This year the stats are as bad as they ever were. Across the world, one in three women experience physical or sexual violence, the majority of which is perpetrated by their partner. Every week in the UK, the equivalent of two women are killed by their current partner or a former partner.
Today is marked by activists and survivors with rage and disbelief, and ultimately a sense of frustration. Another year has passed and across the globe millions more women and girls have been brutalised or killed at the hands of predominately male perpetrators. Violence against women and girls continues to be at epidemic proportion.
Returning to this day, year on year only to feel aghast and ashamed at the sheer scale of gender-based violence will do little to change the plight of women and girls across the globe. What we need to do is prevent the violence from happening in the first place.
Our response on International Day for the Elimination of Violence against Women must be to focus all our efforts on prevention. Without this approach, we are condemning girls and women the world over to a lifetime of violence and fear.
Focusing on prevention forces governments and societies to recognise that the scale of violence against women and girls around the world is not a coincidence. Whether it is sexual harassment in schools in the UK, Female Genital Mutilation (FGM) in Sierra Leone or child brides in India - gendered violence is underpinned by deep-rooted social norms that values women less than men, taught, harboured and believed by both men and women.
Unless we recognise this gendered aspect, Governments will never be forced to acknowledge that women experiencing domestic violence is not a fluke, rape does not happen by chance and FGM is an issue of fundamental human rights.
Violence against girls starts at an early age; the Women and Equalities Committee Report on Sexual Harassment in Schools is testament to that.

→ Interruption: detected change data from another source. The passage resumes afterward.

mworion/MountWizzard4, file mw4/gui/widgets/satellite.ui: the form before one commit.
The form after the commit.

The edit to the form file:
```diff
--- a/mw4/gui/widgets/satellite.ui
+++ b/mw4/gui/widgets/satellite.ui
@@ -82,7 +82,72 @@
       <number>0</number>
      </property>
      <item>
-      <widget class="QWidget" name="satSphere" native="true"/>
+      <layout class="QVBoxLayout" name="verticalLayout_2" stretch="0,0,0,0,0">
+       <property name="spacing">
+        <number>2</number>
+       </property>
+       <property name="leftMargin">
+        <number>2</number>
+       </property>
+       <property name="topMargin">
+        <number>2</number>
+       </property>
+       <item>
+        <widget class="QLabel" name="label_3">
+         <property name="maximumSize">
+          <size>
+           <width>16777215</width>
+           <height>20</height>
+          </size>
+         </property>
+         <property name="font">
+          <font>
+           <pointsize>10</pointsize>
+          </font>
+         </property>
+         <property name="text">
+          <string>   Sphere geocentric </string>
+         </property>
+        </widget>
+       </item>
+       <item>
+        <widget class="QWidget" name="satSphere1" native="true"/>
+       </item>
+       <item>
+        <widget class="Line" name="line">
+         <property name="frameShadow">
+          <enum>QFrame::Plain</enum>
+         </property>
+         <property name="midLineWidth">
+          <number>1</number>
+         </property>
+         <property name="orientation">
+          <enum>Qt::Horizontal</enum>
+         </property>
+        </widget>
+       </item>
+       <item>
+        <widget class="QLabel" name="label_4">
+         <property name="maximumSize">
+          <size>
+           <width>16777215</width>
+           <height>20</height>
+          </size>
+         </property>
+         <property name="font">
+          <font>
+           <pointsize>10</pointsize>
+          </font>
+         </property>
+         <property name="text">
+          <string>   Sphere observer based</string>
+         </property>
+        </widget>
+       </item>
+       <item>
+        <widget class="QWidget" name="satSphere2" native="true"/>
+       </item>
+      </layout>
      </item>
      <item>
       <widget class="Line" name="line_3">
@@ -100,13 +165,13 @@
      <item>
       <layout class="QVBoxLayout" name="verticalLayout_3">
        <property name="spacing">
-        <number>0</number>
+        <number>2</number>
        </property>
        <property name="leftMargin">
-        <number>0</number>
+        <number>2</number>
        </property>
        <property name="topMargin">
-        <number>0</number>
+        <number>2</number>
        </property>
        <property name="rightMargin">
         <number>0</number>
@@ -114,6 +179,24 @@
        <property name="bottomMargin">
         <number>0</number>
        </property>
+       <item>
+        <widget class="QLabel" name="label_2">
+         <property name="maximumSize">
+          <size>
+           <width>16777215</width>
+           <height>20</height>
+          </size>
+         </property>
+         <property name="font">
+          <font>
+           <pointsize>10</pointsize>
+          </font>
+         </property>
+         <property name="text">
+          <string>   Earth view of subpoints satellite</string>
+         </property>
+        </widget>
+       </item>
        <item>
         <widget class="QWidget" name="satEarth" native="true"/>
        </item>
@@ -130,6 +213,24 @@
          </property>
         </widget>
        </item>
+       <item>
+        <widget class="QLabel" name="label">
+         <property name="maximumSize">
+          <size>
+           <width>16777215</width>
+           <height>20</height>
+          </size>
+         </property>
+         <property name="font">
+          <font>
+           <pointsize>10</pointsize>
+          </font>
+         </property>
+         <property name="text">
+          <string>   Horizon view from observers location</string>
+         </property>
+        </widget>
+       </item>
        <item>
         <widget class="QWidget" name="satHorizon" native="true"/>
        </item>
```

Boys and girls are not born with these attitudes; they are learned behaviours and expectations.
It is why Labour are calling on the government to introduce statutory, age-appropriate sex and relationships education in schools and across other teaching settings, to ensure children are taught about gender equality and what healthy and respectful relationships look like from the earliest possible age - which is not the violent and gratuitous treatment of women often shown on film, in video games and in pornography
Labour recognises that to end violence against women and girls you need to act globally. We cannot simply neglect the women and girls suffering violence in other countries across the world.
Internationally, it is women on the ground, many of whom are violence survivors themselves, who are able to offer an alternative to the stereotypes and narratives that enable violence to persist. However, these inspiring women and groups are woefully underfunded, receiving just less than 1% of UK Aid money committed for gender equality.
Labour are calling on the Department for International Development to increase the proportion of aid that goes straight to women's rights groups working on the frontline. These organisations are capable of providing innovative and locally relevant ways to end violence against women and girls.
Without prevention, we will see generation after generation of women exposed to violence and fear. Today on International Day for the Elimination of Violence against Women, let's commit to ending it for women today, tomorrow and in the decades to come.
Kate Osamor is the shadow secretary of state for international development, and Labour MP for Edmonton
Sarah Champion is the shadow minister for women and equalities, and Labour MP for Rotheram